If Beate Sirota Gordon put on airs at 86, she might consider herself Japan's female Thomas Jefferson. After all, at age 22, she wrote the equal-rights clause of the Japanese constitution.
Instead the idea of herself as a founding mother provoked laughter last week on the phone from her Manhattan home, where she had just finished hosting the great grandson of a violinist who played sonatas with her late father, famed pianist Leo Sirota.
"Oh, no, that's too ambitious," said Gordon, who maintained her strengths were mainly in linguistics and research. "It was the wisdom of the world that wrote it. Anybody can do research."
Gordon, who speaks Tuesday at Portland State University, is one of those uncommon individuals who excelled when thrust into an entirely unexpected historic role. A U.S. citizen little-known in America, she is revered by women in Japan for securing rights that were revolutionary in terms of the nation's feudal history.
Japan hands can debate -- and often do -- the extent to which Japanese women have taken advantage of these rights.
Takako Doi became Japan's first female speaker of the house in 1993, having sparked the so-called Madonna boom, inspiring women to enter politics. Fourteen years later Nancy Pelosi, D.-Calif., broke the same glass ceiling in the U.S. Capitol.

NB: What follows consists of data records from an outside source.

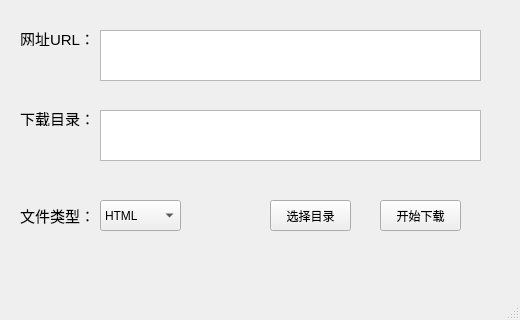
Qt form mainWindow.ui (shooterhex/WebDownloader) before a commit.
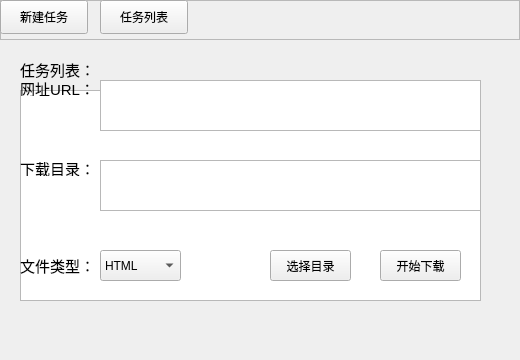
The same form after that commit.

Commit message: 完善UI，可在“新建任务”和“任务列表”之间切换

What changed in the file:
```diff
--- a/mainWindow.ui
+++ b/mainWindow.ui
@@ -2,89 +2,80 @@
 <ui version="4.0">
  <class>MainWindow</class>
  <widget class="QMainWindow" name="MainWindow">
-  <property name="sizePolicy">
-   <sizepolicy hsizetype="Fixed" vsizetype="Fixed">
-    <horstretch>0</horstretch>
-    <verstretch>0</verstretch>
-   </sizepolicy>
-  </property>
-  <property name="minimumSize">
-   <size>
+  <property name="geometry">
+   <rect>
+    <x>0</x>
+    <y>0</y>
     <width>520</width>
-    <height>320</height>
-   </size>
-  </property>
-  <property name="maximumSize">
-   <size>
-    <width>520</width>
-    <height>320</height>
-   </size>
+    <height>360</height>
+   </rect>
   </property>
   <property name="windowTitle">
    <string>WebDownload</string>
   </property>
   <widget class="QWidget" name="centralwidget">
-   <widget class="QTextEdit" name="urlTextEdit">
+   <widget class="QFrame" name="switchPageFrame">
     <property name="geometry">
      <rect>
-      <x>100</x>
-      <y>30</y>
-      <width>381</width>
-      <height>51</height>
+      <x>0</x>
+      <y>0</y>
+      <width>520</width>
+      <height>40</height>
      </rect>
     </property>
-   </widget>
-   <widget class="QTextEdit" name="dirTextEdit">
+    <property name="frameShape">
+     <enum>QFrame::StyledPanel</enum>
+    </property>
+    <property name="frameShadow">
+     <enum>QFrame::Raised</enum>
+    </property>
+    <property name="lineWidth">
+     <number>0</number>
+    </property>
+    <widget class="QPushButton" name="newTaskPushButton">
     <property name="geometry">
      <rect>
-      <x>100</x>
-      <y>110</y>
-      <width>381</width>
-      <height>51</height>
-     </rect>
-    </property>
-   </widget>
-   <widget class="QLabel" name="label">
+       <x>0</x>
+       <y>0</y>
+       <width>88</width>
+       <height>34</height>
+      </rect>
+     </property>
+     <property name="text">
+      <string>新建任务</string>
+     </property>
+     <property name="flat">
+      <bool>false</bool>
+     </property>
+    </widget>
+    <widget class="QPushButton" name="taskListPushButton">
     <property name="geometry">
      <rect>
-      <x>20</x>
-      <y>30</y>
-      <width>71</width>
-      <height>16</height>
-     </rect>
-    </property>
-    <property name="font">
-     <font>
-      <pointsize>11</pointsize>
-     </font>
-    </property>
+       <x>100</x>
+       <y>0</y>
+       <width>88</width>
+       <height>34</height>
+      </rect>
+     </property>
     <property name="text">
-     <string>网址URL：</string>
-    </property>
-   </widget>
-   <widget class="QLabel" name="label_2">
+      <string>任务列表</string>
+     </property>
+    </widget>
+   </widget>
+   <widget class="QWidget" name="newTaskPageWidget" native="true">
     <property name="geometry">
      <rect>
-      <x>20</x>
-      <y>110</y>
-      <width>71</width>
-      <height>16</height>
+      <x>0</x>
+      <y>40</y>
+      <width>520</width>
+      <height>290</height>
      </rect>
     </property>
-    <property name="font">
-     <font>
-      <pointsize>11</pointsize>
-     </font>
-    </property>
-    <property name="text">
-     <string>下载目录：</string>
-    </property>
-   </widget>
    <widget class="QPushButton" name="chooseDirPushButton">
     <property name="geometry">
      <rect>
       <x>270</x>
-      <y>200</y>
+       <y>210</y>
       <width>81</width>
       <height>31</height>
      </rect>
@@ -93,11 +84,21 @@
      <string>选择目录</string>
     </property>
    </widget>
+    <widget class="QTextEdit" name="dirTextEdit">
+     <property name="geometry">
+      <rect>
+       <x>100</x>
+       <y>120</y>
+       <width>381</width>
+       <height>51</height>
+      </rect>
+     </property>
+    </widget>
    <widget class="QPushButton" name="startPushButton">
     <property name="geometry">
      <rect>
       <x>380</x>
-      <y>200</y>
+       <y>210</y>
       <width>81</width>
       <height>31</height>
      </rect>
@@ -106,11 +107,29 @@
      <string>开始下载</string>
     </property>
    </widget>
+    <widget class="QLabel" name="label_2">
+     <property name="geometry">
+      <rect>
+       <x>20</x>
+       <y>120</y>
+       <width>71</width>
+       <height>16</height>
+      </rect>
+     </property>
+     <property name="font">
+      <font>
+       <pointsize>11</pointsize>
+      </font>
+     </property>
+     <property name="text">
+      <string>下载目录：</string>
+     </property>
+    </widget>
    <widget class="QComboBox" name="fileTypeComboBox">
     <property name="geometry">
      <rect>
       <x>100</x>
-      <y>200</y>
+       <y>210</y>
       <width>81</width>
       <height>31</height>
      </rect>
@@ -138,7 +157,7 @@
     <property name="geometry">
      <rect>
       <x>20</x>
-      <y>200</y>
+       <y>210</y>
       <width>81</width>
       <height>31</height>
      </rect>
@@ -153,8 +172,80 @@
      <string>文件类型：</string>
     </property>
    </widget>
-  </widget>
-  <widget class="QMenuBar" name="menubar">
+    <widget class="QTextEdit" name="urlTextEdit">
+     <property name="geometry">
+      <rect>
+       <x>100</x>
+       <y>40</y>
+       <width>381</width>
+       <height>51</height>
+      </rect>
+     </property>
+    </widget>
+    <widget class="QLabel" name="label">
+     <property name="geometry">
+      <rect>
+       <x>20</x>
+       <y>40</y>
+       <width>71</width>
+       <height>16</height>
+      </rect>
+     </property>
+     <property name="font">
+      <font>
+       <pointsize>11</pointsize>
+      </font>
+     </property>
+     <property name="text">
+      <string>网址URL：</string>
+     </property>
+    </widget>
+   </widget>
+   <widget class="QWidget" name="taskListPageWidget" native="true">
+    <property name="geometry">
+     <rect>
+      <x>0</x>
+      <y>40</y>
+      <width>520</width>
+      <height>290</height>
+     </rect>
+    </property>
+    <widget class="QLabel" name="label_4">
+     <property name="geometry">
+      <rect>
+       <x>20</x>
+       <y>20</y>
+       <width>81</width>
+       <height>18</height>
+      </rect>
+     </property>
+     <property name="font">
+      <font>
+       <pointsize>11</pointsize>
+       <weight>50</weight>
+       <bold>false</bold>
+      </font>
+     </property>
+     <property name="text">
+      <string>任务列表：</string>
+     </property>
+    </widget>
+    <widget class="QListWidget" name="taskListWidget">
+     <property name="geometry">
+      <rect>
+       <x>20</x>
+       <y>50</y>
+       <width>461</width>
+       <height>211</height>
+      </rect>
+     </property>
+    </widget>
+   </widget>
+   <zorder>taskListPageWidget</zorder>
+   <zorder>newTaskPageWidget</zorder>
+   <zorder>switchPageFrame</zorder>
+  </widget>
+  <widget class="QMenuBar" name="menuBar">
    <property name="geometry">
     <rect>
      <x>0</x>
@@ -164,7 +255,6 @@
     </rect>
    </property>
   </widget>
-  <widget class="QStatusBar" name="statusbar"/>
  </widget>
  <resources/>
  <connections/>
```
Lines whose indentation alone changed are shown as unchanged.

Yet only two women serve on Japanese Prime Minister Yukio Hatoyama's 18-member cabinet. President Barack Obama's 22-member cabinet includes seven women.
Gordon -- who arrived in Japan on a ship from Russia in 1929 at age 5 with her Jewish-emigre parents -- says she has seen a world of change.
"Old customs still prevail in many of the families there; there's no question," Gordon says. "But just look at the number of women journalists, mayors, vice governors, even some governors."
"Considering they've had only 60 years to change things from a feudal, militaristic society, which is the society I grew up in before the war in Japan, it's unbelievable."
Gordon tells the story in her book, "The Only Woman in the Room," first published in 1997 by Kodansha International, Japan's largest publisher -- a company headed, incidentally, by a woman.
She describes returning from the United States to Japan on Christmas Eve 1945, when from a propeller plane she viewed charred ruins and solitary chimneys in the bombed-out nation that had considered itself invincible. She was assigned to the general headquarters of the Supreme Commander Allied Powers, where Gen. Douglas MacArthur was directing the Occupation.
"I was afraid of Gen. MacArthur," Gordon wrote, "and used to hide behind a pillar when he passed by."
Gordon summoned courage, however. She found her parents, who had remained in Japan, and got them medical treatment. She commandeered a Jeep for the top-secret mission of finding constitutions from various nations in three libraries still standing in Tokyo.
Her resulting Article 24 resides in Japan's constitution, proclaiming the "essential equalities of the sexes," a line that Japanese officials opposed.
Critics have attacked the article over the years, as well as U.S.-imposed Article 9, which prohibits acts of war. But defenders including grassroots women's groups have defended it.
American proponents of an equal-rights amendment have failed to enshrine such a clause in the U.S. constitution. Gordon has reviewed new constitutions of Iraq and Afghanistan to find that rights given to women are subject to decisions by religious courts.
Japanese women often tell Gordon that, but for her, they would not have been able to go abroad to study, or become lawyers or seize other opportunities. "That's wonderful to hear," Gordon said.
"But what's most gratifying is that they took the opportunity and used it. Because you've got to do it yourself, in the end."
Gordon, who lives in relative anonymity on New York's upper west side, guesses that only about 30,000 Americans know Japan's constitution contains a clause on women.
In her 80s, Gordon still enjoys traveling to give talks -- her Portland appearance his scheduled, perhaps auspiciously, on primary-election day. "It is necessary," she said, "to spread the word."